In the records below, some lines contain "serif"; state the number of such lines and nothing else.

*Stored data*
******************************
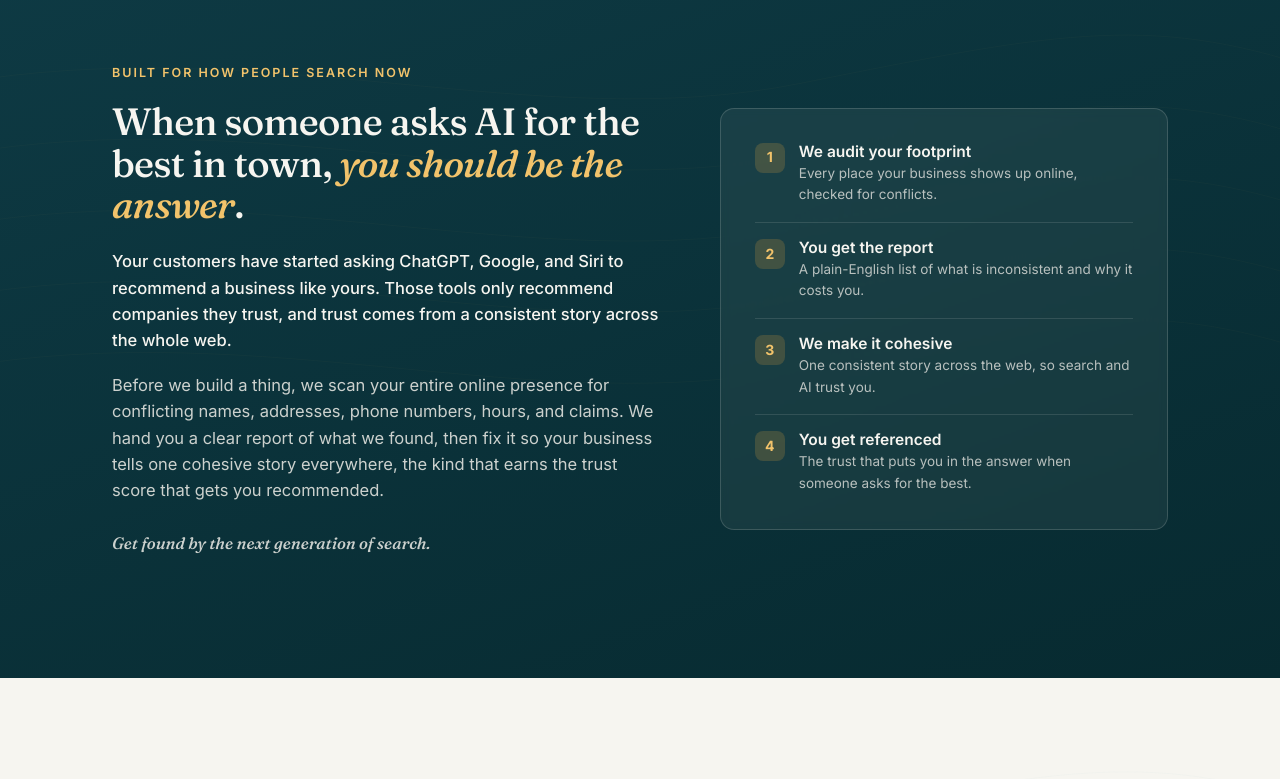
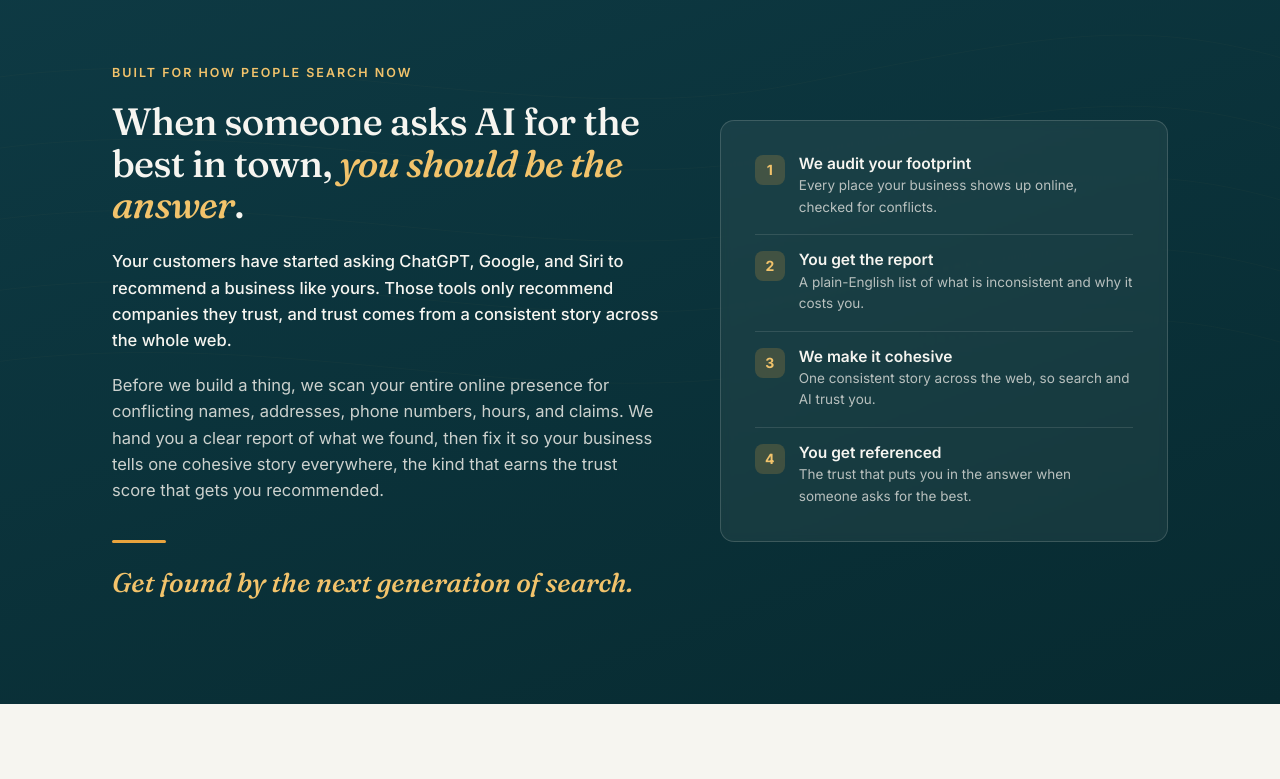
Before and after one commit to carter-sites/watertable-site, a plain HTML site: page index.html in a window 1280 px wide. Shown: the part 1756-2535 px from the top of the page. Drawn offline with Linux system fonts and the light colour scheme.

Commit message:
Add files via upload

```diff
--- a/index.html
+++ b/index.html
@@ -157,7 +157,9 @@
   .aeo h2 .serif-i{color:var(--gold);}
   .aeo p{font-size:16.5px;color:rgba(247,244,238,.82);margin-bottom:18px;}
   .aeo .lead{color:var(--sand);font-weight:500;}
-  .aeo-punch{font-family:'Fraunces',serif;font-size:22px;font-weight:500;font-style:italic;color:var(--gold);margin-top:26px;margin-bottom:0;}
+  .aeo p.aeo-punch{font-family:'Fraunces',serif;font-size:27px;font-weight:500;font-style:italic;color:var(--gold);
+    margin-top:36px;margin-bottom:0;padding-top:26px;position:relative;line-height:1.25;max-width:560px;}
+  .aeo p.aeo-punch::before{content:"";position:absolute;top:0;left:0;width:54px;height:3px;background:var(--amber);border-radius:2px;}
   .aeo-card{background:rgba(247,244,238,.06);border:1px solid rgba(247,244,238,.16);border-radius:14px;
     padding:34px;backdrop-filter:blur(4px);}
   .aeo-row{display:flex;gap:14px;align-items:flex-start;padding:16px 0;border-top:1px solid rgba(247,244,238,.12);}
@@ -301,7 +303,7 @@
   <div class="wrap hero-content">
     <div class="eyebrow">Brand &amp; Website Systems</div>
     <h1>The demand is already <span class="serif-i">there</span>.<br>We help you tap into it.</h1>
-    <p class="hero-sub">In every market there is a water table of customers already searching for what you do. Most local businesses never reach it, held back by a confusing message and a website that does not convert. Watertable builds the brand and the site that pull that demand to the surface, and makes sure search and AI tools send it your way.</p>
+    <p class="hero-sub">In every market, customers are already searching for what you do. Most local businesses never reach them, held back by a confusing message and a website that does not convert. Watertable builds the brand and the site that bring those customers to the surface, and makes sure search and AI tools send them your way.</p>
     <div class="hero-btns">
       <a href="#packages" class="btn-primary">See pricing &amp; packages</a>
       <a href="#deliver" class="btn-ghost">See what you get →</a>
```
******************************
*WRITTEN REPLY*
4